Published on 1 February 2024

Unlike its European neighbours such as Italy and Portugal, Spain has extended the tax incentives for workers and entrepreneurs who move their tax domicile to Spain under the so-called Beckham Law.

The Spanish Income Tax Regulation, published in December 2023, has introduced relevant changes to the inpatriate tax regime, that we would like to comment on in this article.

Before going into detail, a brief overview: Currently the Beckham Law applies not only to employees, but also to company directors with controlling rights over the company, entrepreneurs, highly qualified professionals, digital nomads and remote workers as well as workers, who carry out training, research and development activities. Furthermore, children under 25 and the spouse or partner of the taxpayer may also benefit from these tax incentives. Under this regime, income from work or economic activities of up to EUR 600,000 is taxed at a fixed rate of 24 %.

One of the changes that has come at the hand of the Income Tax Regulation aims at the promotion of entrepreneurship in Spain: the regulation defines the term “entrepreneurial activity” (actividad emprendedora) as any activity of an innovative nature or of special economic interest for Spain. To qualify for the inpatriate tax regime in this modality, a favourable assessment by the National Innovation Company (Empresa Nacional de Innovación, ENISA) is required, as well as the residence permit for the exercise of the entrepreneurial activity.

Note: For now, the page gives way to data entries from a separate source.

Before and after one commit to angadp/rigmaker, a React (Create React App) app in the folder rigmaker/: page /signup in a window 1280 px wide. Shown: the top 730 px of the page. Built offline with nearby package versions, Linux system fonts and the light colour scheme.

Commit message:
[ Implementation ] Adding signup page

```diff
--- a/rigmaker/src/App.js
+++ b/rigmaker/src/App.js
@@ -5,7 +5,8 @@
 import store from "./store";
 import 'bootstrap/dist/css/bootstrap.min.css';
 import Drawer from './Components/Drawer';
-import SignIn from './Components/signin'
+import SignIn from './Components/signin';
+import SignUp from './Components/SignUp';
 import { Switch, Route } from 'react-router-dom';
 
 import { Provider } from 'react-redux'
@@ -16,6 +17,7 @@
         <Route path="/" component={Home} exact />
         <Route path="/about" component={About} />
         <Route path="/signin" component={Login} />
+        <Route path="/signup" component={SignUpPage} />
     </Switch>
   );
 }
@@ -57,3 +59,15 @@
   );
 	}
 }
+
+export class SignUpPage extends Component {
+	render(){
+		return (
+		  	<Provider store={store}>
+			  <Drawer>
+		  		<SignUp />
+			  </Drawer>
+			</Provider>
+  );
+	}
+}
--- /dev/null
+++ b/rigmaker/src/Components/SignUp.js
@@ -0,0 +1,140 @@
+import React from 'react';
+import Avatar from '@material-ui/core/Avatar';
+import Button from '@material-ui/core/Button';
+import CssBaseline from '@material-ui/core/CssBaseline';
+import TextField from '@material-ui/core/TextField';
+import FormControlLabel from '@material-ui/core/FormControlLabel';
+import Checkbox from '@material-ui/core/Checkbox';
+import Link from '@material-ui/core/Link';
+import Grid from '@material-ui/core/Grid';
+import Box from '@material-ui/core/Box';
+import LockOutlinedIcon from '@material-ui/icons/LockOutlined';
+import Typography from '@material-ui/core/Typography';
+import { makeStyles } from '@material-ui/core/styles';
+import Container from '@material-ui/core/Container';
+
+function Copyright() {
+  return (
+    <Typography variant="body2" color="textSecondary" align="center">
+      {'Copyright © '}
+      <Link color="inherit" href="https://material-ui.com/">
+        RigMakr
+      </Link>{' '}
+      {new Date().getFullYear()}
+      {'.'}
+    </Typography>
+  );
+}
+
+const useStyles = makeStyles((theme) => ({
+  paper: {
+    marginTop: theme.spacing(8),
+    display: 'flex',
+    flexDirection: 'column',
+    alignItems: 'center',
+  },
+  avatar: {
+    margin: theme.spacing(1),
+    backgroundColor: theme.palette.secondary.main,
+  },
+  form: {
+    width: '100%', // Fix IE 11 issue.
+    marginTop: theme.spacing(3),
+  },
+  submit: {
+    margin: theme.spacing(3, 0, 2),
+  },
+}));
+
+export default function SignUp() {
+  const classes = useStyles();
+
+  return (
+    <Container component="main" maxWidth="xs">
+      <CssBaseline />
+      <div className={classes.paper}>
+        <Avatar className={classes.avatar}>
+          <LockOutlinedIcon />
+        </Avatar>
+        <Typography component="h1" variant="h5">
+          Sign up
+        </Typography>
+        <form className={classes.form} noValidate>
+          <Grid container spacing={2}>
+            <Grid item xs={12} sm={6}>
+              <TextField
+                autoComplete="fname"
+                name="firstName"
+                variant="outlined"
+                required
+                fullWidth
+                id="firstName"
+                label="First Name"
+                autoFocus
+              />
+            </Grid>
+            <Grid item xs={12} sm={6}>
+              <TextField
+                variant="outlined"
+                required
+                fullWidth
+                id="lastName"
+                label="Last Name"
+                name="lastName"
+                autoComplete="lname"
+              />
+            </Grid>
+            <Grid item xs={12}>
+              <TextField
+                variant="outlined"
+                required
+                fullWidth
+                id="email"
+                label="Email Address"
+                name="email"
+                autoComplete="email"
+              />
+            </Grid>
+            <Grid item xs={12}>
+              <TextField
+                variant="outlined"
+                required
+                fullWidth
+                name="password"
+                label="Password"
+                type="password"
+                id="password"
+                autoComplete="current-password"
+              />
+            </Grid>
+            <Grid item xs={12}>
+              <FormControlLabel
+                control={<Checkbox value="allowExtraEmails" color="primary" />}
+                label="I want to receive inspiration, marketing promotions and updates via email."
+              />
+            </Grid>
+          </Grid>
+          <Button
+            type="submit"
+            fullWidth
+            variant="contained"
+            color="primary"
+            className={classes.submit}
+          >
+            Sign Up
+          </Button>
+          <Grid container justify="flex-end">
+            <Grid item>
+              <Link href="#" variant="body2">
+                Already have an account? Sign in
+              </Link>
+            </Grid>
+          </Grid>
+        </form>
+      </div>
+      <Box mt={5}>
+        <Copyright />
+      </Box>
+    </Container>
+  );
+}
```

Another option is to be recognised as highly qualified professional. This classification is granted to professionals with relevant degrees or who work in key sectors such as research, development and innovation. Obviously, the academic qualification and residence permit (this applies especially to professionals from third countries) must have been obtained prior to moving to Spain. In addition, candidates require a certificate issued by the company or institution they are going to provide their services to, which prove that the legal requirements are met.

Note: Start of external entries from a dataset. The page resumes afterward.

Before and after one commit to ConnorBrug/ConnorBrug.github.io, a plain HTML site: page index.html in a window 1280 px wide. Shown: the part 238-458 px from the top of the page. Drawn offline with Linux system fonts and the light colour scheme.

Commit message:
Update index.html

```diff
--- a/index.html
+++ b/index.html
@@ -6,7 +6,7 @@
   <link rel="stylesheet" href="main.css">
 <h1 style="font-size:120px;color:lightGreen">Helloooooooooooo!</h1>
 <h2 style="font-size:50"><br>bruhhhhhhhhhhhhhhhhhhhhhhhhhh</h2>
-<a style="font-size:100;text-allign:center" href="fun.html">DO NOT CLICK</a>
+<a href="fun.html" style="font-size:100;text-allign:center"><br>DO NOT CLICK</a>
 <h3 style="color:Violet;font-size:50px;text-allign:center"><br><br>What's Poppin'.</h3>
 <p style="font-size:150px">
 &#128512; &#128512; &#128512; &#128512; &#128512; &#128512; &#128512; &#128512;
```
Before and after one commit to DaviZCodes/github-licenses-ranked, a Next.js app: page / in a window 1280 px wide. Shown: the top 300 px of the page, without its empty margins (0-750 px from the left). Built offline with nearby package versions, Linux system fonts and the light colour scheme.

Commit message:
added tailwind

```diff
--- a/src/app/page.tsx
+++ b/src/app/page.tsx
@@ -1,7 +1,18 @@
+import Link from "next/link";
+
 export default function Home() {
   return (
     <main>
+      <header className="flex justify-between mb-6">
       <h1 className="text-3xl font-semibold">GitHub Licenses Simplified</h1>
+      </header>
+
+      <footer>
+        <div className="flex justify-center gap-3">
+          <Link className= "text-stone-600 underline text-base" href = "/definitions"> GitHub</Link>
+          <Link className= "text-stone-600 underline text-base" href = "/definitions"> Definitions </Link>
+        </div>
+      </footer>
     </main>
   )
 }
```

Finally, we would like to highlight that inpatriates in Spain may apply this tax regime retroactively, if they have acquired their tax residence in Spain in 2023 due to moving to Spain in 2022 or 2023 before the ministerial order passing the new application form entered into force. The application deadline for this tax regime is six months, starting on 16 December 2023. In any case, we recommend seeking professional tax advice regarding the application of this transitional provision, in order to determine the conditions for its correct application.

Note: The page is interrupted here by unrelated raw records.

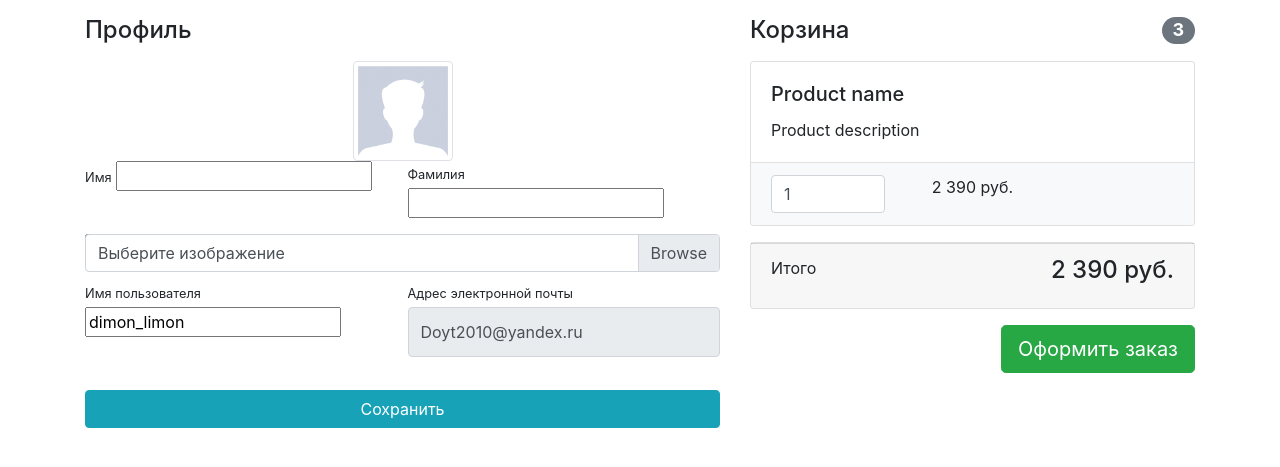
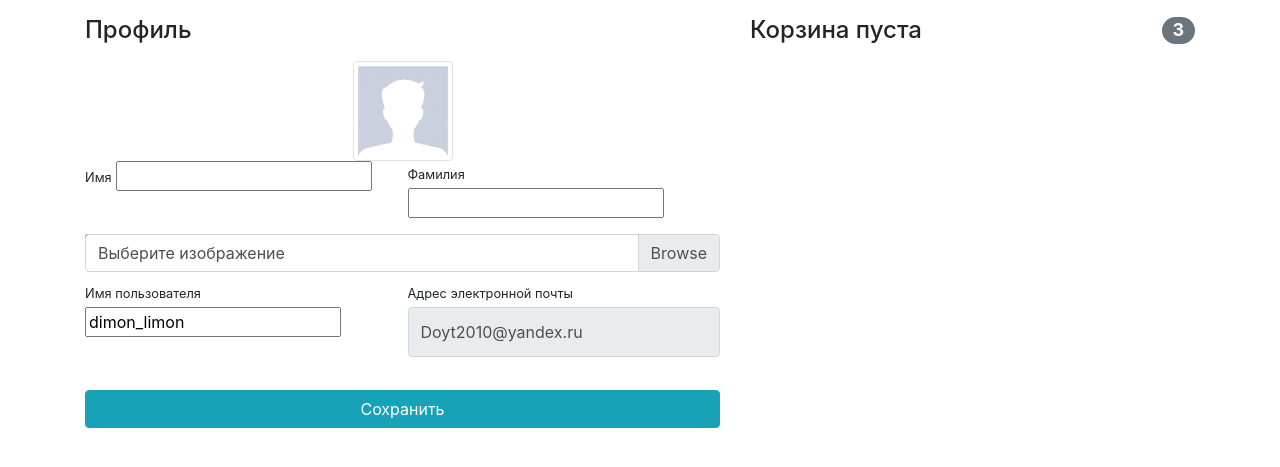
Before and after one commit to YourOwnClown/dema, a Django app: page /users/profile/ in a window 1280 px wide. Shown: the part 56-523 px from the top of the page. Run offline with Django 4.2, Linux system fonts and the light colour scheme; a user stored in the database is signed in; data comes from the database, SQL or seed files in the repository; both versions use the stored data as it was after the commit; some libraries are stand-ins or nearby versions.

Commit message:
Merge remote-tracking branch 'origin/main'
# Conflicts:
#	d18/db.sqlite3
#	d18/products/templates/base.html
#	d18/products/urls.py
#	d18/users/urls.py
#	d18/users/views.py

```diff
--- a/d18/products/admin.py
+++ b/d18/products/admin.py
@@ -4,3 +4,4 @@ from .models import *
 
 admin.site.register(Product)
 admin.site.register(ProductCategory)
+admin.site.register(Basket)
--- a/d18/products/urls.py
+++ b/d18/products/urls.py
@@ -4,5 +4,7 @@ from products.views import *
 app_name = 'products'
 urlpatterns = [
     path('',products, name = 'index'),
+    path('baskets/add/<int:product_id>/', basket_add, name = 'basket_add'),
+    path('baskets/remove/<int:product_id>/', basket_remove, name = 'basket_remove')
 
 ]
--- a/d18/users/templates/base.html
+++ b/d18/users/templates/base.html
@@ -8,7 +8,7 @@
     <meta name="description" content=""/>
     <meta name="author" content=""/>
     <title>Store - Авторизация</title>
-    <link href="../vendor/css/auth.css" rel="stylesheet"/>
+    <link href="/static/vendor/css/auth.css" rel="stylesheet"/>
     <script src="https://cdnjs.cloudflare.com/ajax/libs/font-awesome/5.15.1/js/all.min.js"
             crossorigin="anonymous"></script>
 </head>
--- /dev/null
+++ b/d18/users/templates/baskets.html
@@ -0,0 +1,42 @@
+{% if baskets %}
+<h4 class="mt-3 mb-3 d-flex justify-content-between align-items-center mb-3">
+                Корзина <span class="badge badge-secondary badge-pill">{{total_quantity}}</span>
+            </h4>
+    {% for basket in baskets %}
+<div class="card mb-3">
+                <div class="card-body">
+                    <h5 class="card-title">{{ basket.product.name }}</h5>
+                    <p class="card-text">{{ basket.product.description }}</p>
+                </div>
+                <ul class="list-group list-group-flush">
+                    <li class="list-group-item bg-light">
+                        <div class="row text-center">
+                            <div class="col-lg-4">
+                                <input name="basketID" type="number" class="form-control"
+                                       value="1" min="0">
+                            </div>
+                            <div class="col-lg-4">{{ basket.sum }} руб.</div>
+                            <div class="col-lg-4">
+                                <a href="{% url 'products:basket_remove' basket.id %}">
+                                    delete
+                                </a>
+                            </div>
+                        </div>
+                    </li>
+                </ul>
+            </div>
+   {% endfor %}
+<div class="card mb-3">
+                <div class="card-footer">
+                    <p class="float-left">Итого</p>
+                    <h4 class="float-right">{{ total_sum }} руб.</h4>
+                </div>
+            </div>
+<a class="btn btn-success btn-lg float-right" href="">
+                Оформить заказ
+            </a>
+{% else %}
+<h4 class="mt-3 mb-3 d-flex justify-content-between align-items-center mb-3">
+                Корзина пуста <span class="badge badge-secondary badge-pill">3</span>
+            </h4>
+{% endif %}
--- a/d18/users/templates/profile.html
+++ b/d18/users/templates/profile.html
@@ -57,41 +57,8 @@
             </form>
         </div>
         <div class="col-lg-5">
-            <h4 class="mt-3 mb-3 d-flex justify-content-between align-items-center mb-3">
-                Корзина <span class="badge badge-secondary badge-pill">3</span>
-            </h4>
-            <div class="card mb-3">
-                <div class="card-body">
-                    <h5 class="card-title">Product name</h5>
-                    <p class="card-text">Product description</p>
-                </div>
-                <ul class="list-group list-group-flush">
-                    <li class="list-group-item bg-light">
-                        <div class="row text-center">
-                            <div class="col-lg-4">
-                                <input name="basketID" type="number" class="form-control"
-                                       value="1" min="0">
-                            </div>
-                            <div class="col-lg-4">2 390 руб.</div>
-                            <div class="col-lg-4">
-                                <a href="#">
-                                    <i class="fas fa-trash"></i>
-                                </a>
-                            </div>
-                        </div>
-                    </li>
-                </ul>
-            </div>
-            <div class="card mb-3">
-                <div class="card-footer">
-                    <p class="float-left">Итого</p>
-                    <h4 class="float-right">2 390 руб.</h4>
-                </div>
-            </div>
-            <a class="btn btn-success btn-lg float-right" href="../orders/order-create.html">
-                Оформить заказ
-            </a>
-        </div>
+            {% include 'baskets.html' %}
+
     </div>
 </div>
 {% endblock %}
--- a/d18/users/urls.py
+++ b/d18/users/urls.py
@@ -8,5 +8,7 @@ urlpatterns = [
     path('login/', login, name='login'),
     path('register/', register, name = 'register'),
     path('profile/', profile, name = 'profile'),
-    path('logout/', logout, name = 'logout')
+    path('logout/', logout, name = 'logout'),
+
+
 ]
--- a/d18/users/views.py
+++ b/d18/users/views.py
@@ -1,5 +1,6 @@
 from django.urls import reverse
 from django.shortcuts import render,  HttpResponseRedirect
+from products.models import Basket
 from django.contrib import auth, messages
 from .models import User
 from .forms import UserLoginForm, UserRegistrationForm, UserProfileForm
@@ -44,8 +45,23 @@ def profile(request):
         else:print(form.errors)
     else:
         form = UserProfileForm(instance=request.user)
-    context = {'Title':'Профиль','form': form,}
+        baskets = Basket.objects.filter(user = request.user)
+        total_sum = 0
+        total_quantity = 0
+        for i in baskets:
+            total_sum += i.sum()
+            total_quantity += i.quantity
+
+        context = {'Title':'Профиль',
+                   'form': form,
+                   'baskets': baskets,
+                   'total_sum': total_sum,
+                   'total_quantity': total_quantity,}
+
     return render(request, 'profile.html', context=context)
+
+
+
 
 def logout(request):
     auth.logout(request)
```
Also changed, not shown: d18/products/models.py (+14 -0 lines), d18/products/views.py (+17 -4 lines), d18/db.sqlite3, d18/products/migrations/0002_basket.py (added).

In short, the Beckham Law is an opportunity for Spanish companies to attract talent to our country, and this against the backdrop of the currently particularly complex situation for recruiting highly qualified professionals in Europe.